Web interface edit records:

%%

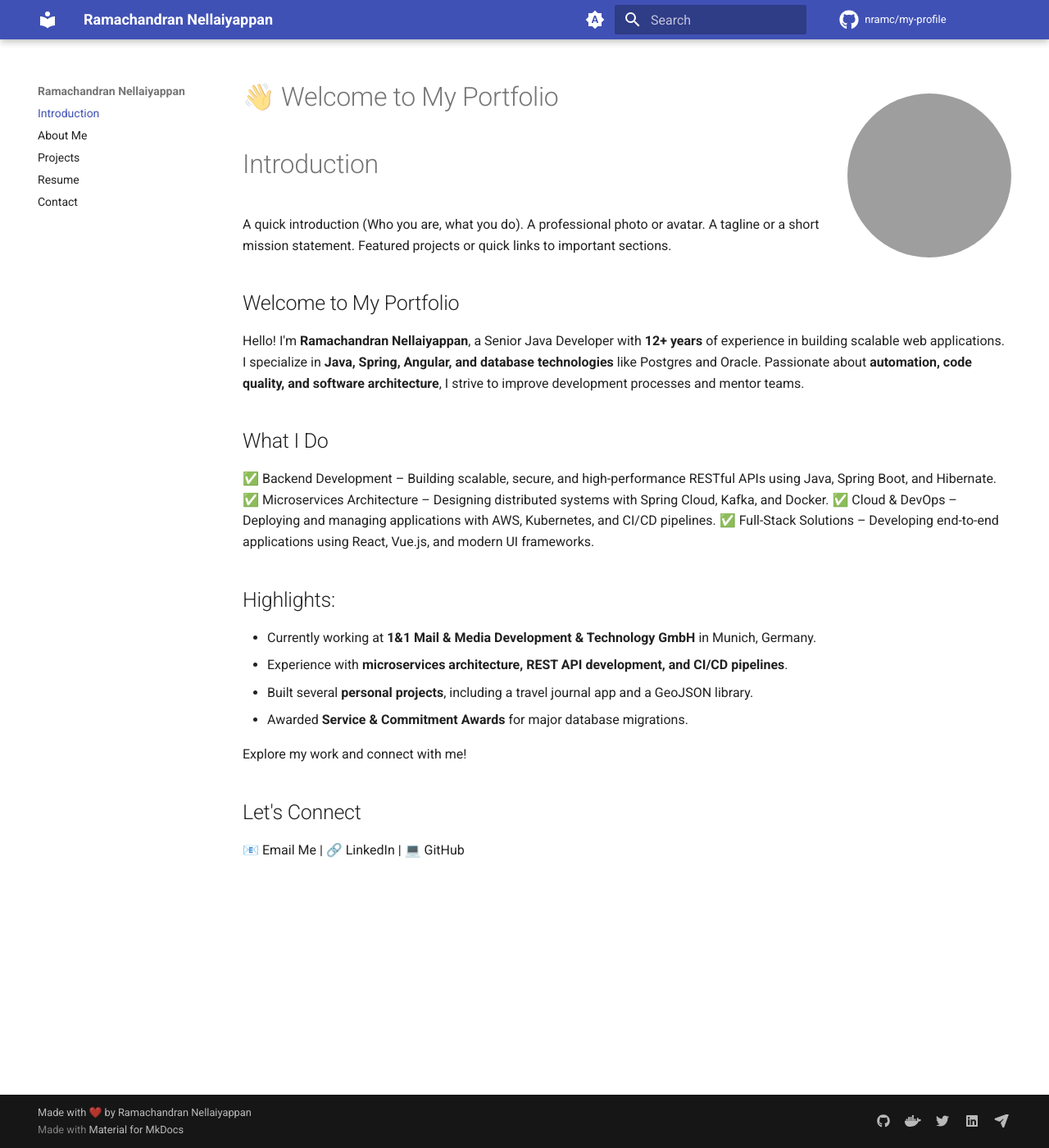
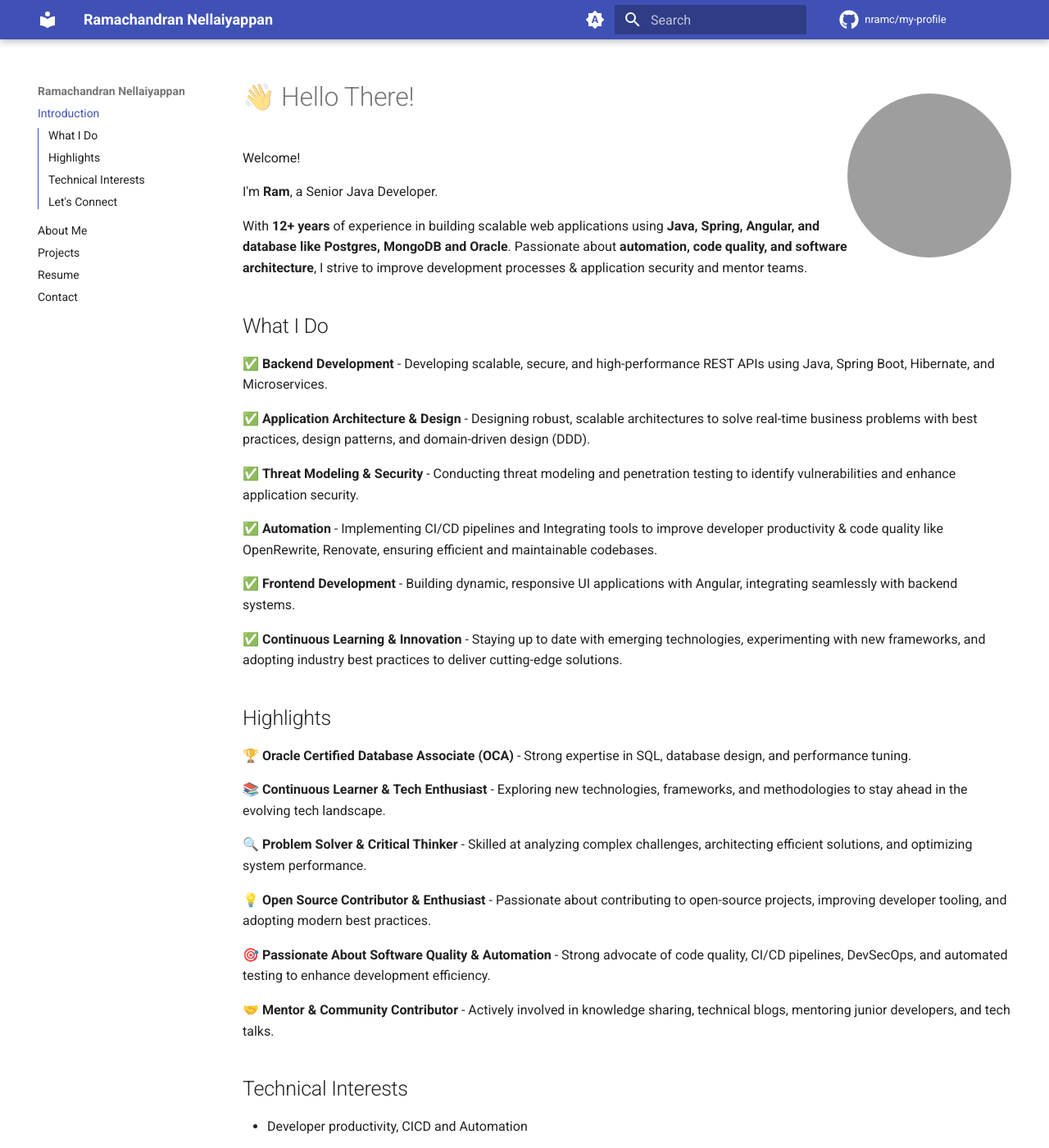
Before and after one commit to nramc/my-profile, an MkDocs documentation site: the page built from docs/index.md, in a window 1280 px wide and 1400 px high. Shown: the whole window at 82% size. Built offline with MkDocs 1.6.1 and Material for MkDocs 9.7.7, drawn with Linux system fonts in a browser that asks for light colours; comment, search, counter and statistics services are not loaded; some of the changed text lies outside the part shown; grey boxes are pictures that could not be loaded.

Commit message:
feat: introduction content added

```diff
--- a/docs/about-me.md
+++ b/docs/about-me.md
@@ -25,3 +25,7 @@ I am a **seasoned Java developer** with a strong background in **enterprise appl
 - Effective Communication
 - Problem Solving & Decision Making
 - Productivity & Planning
+
+## Certifications & Achievements
+
+## Technical Interests
--- a/docs/index.md
+++ b/docs/index.md
@@ -1,45 +1,74 @@
----
-hide:
-
----
-
-<p style="float: right">
+<p class="avatar-container" style="float: right">
     <img src="https://avatars.githubusercontent.com/u/35756750?v=4" alt="Ramachandran Nellaiyappan" width="200px" style="border-radius: 50%;">
 </p>
 
-# 👋 Welcome to My Portfolio
+# 👋 Hello There!
 
-# Introduction
+Welcome!
 
-A quick introduction (Who you are, what you do).
-A professional photo or avatar.
-A tagline or a short mission statement.
-Featured projects or quick links to important sections.
+I'm **Ram**, a Senior Java Developer.
 
-## Welcome to My Portfolio
-
-Hello! I'm **Ramachandran Nellaiyappan**, a Senior Java Developer with **12+ years** of experience in building scalable
-web applications. I specialize in **Java, Spring, Angular, and database technologies** like Postgres and Oracle.
-Passionate about **automation, code quality, and software architecture**, I strive to improve development processes and
-mentor teams.
+With **12+ years** of experience in building scalable
+web applications using **Java, Spring, Angular, and database like Postgres, MongoDB and Oracle**.
+Passionate about **automation, code quality, and software architecture**, I strive to improve development processes &
+application security and mentor teams.
 
 ## What I Do
 
-✅ Backend Development – Building scalable, secure, and high-performance RESTful APIs using Java, Spring Boot, and
-Hibernate.
-✅ Microservices Architecture – Designing distributed systems with Spring Cloud, Kafka, and Docker.
-✅ Cloud & DevOps – Deploying and managing applications with AWS, Kubernetes, and CI/CD pipelines.
-✅ Full-Stack Solutions – Developing end-to-end applications using React, Vue.js, and modern UI frameworks.
+✅ **Backend Development** - Developing scalable, secure, and high-performance REST APIs using Java, Spring Boot,
+Hibernate,
+and Microservices.
 
-## Highlights:
+✅ **Application Architecture & Design** - Designing robust, scalable architectures to solve real-time business problems
+with
+best practices, design patterns, and domain-driven design (DDD).
 
-- Currently working at **1&1 Mail & Media Development & Technology GmbH** in Munich, Germany.
-- Experience with **microservices architecture, REST API development, and CI/CD pipelines**.
-- Built several **personal projects**, including a travel journal app and a GeoJSON library.
-- Awarded **Service & Commitment Awards** for major database migrations.
+✅ **Threat Modeling & Security** - Conducting threat modeling and penetration testing to identify vulnerabilities and
+enhance application security.
 
-Explore my work and connect with me!
+✅ **Automation** - Implementing CI/CD pipelines and Integrating tools to improve developer productivity & code quality
+like
+OpenRewrite, Renovate, ensuring efficient and maintainable codebases.
+
+✅ **Frontend Development** - Building dynamic, responsive UI applications with Angular, integrating seamlessly with
+backend
+systems.
+
+✅ **Continuous Learning & Innovation** - Staying up to date with emerging technologies, experimenting with new
+frameworks,
+and adopting industry best practices to deliver cutting-edge solutions.
+
+## Highlights
+
+**🏆 Oracle Certified Database Associate (OCA)** - Strong expertise in SQL, database design, and performance tuning.
+
+**📚 Continuous Learner & Tech Enthusiast** - Exploring new technologies, frameworks, and methodologies to stay ahead
+in the evolving tech landscape.
+
+**🔍 Problem Solver & Critical Thinker** - Skilled at analyzing complex challenges, architecting efficient solutions, and
+optimizing system performance.
+
+**💡 Open Source Contributor & Enthusiast** - Passionate about contributing to open-source projects, improving developer
+tooling, and adopting modern best practices.
+
+**🎯 Passionate About Software Quality & Automation** - Strong advocate of code quality, CI/CD pipelines, DevSecOps, and
+automated testing to enhance development efficiency.
+
+**🤝 Mentor & Community Contributor** - Actively involved in knowledge sharing, technical blogs, mentoring junior
+developers, and tech talks.
+
+## Technical Interests
+
+- Developer productivity, CICD and Automation
+- Security & Best Practices in Java
+- Serverless Architectures
+- Machine Learning & AI in Java
 
 ## Let's Connect
 
-📧 Email Me | 🔗 LinkedIn | 💻 GitHub
+💻 [GitHub](https://github.com/nramc) |
+🔗 [LinkedIn](https://www.linkedin.com/in/ramachandran-nellaiyappan/) |
+[X(Twitter)](https://github.com/nramc) |
+📧 [Email Me](mailto:ramachadrannellai@gmail.com)
+
+Explore my work and connect with me!
```
Also changed, not shown: docs/resume.md (+7 -0 lines).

%%

[INSTRUCTIONS TO FOLLOW]: Look through the entries above; find each line with the word "Boot" and copy it.

[ANSWER SPACE]:
-✅ Backend Development – Building scalable, secure, and high-performance RESTful APIs using Java, Spring Boot, and
+✅ **Backend Development** - Developing scalable, secure, and high-performance REST APIs using Java, Spring Boot,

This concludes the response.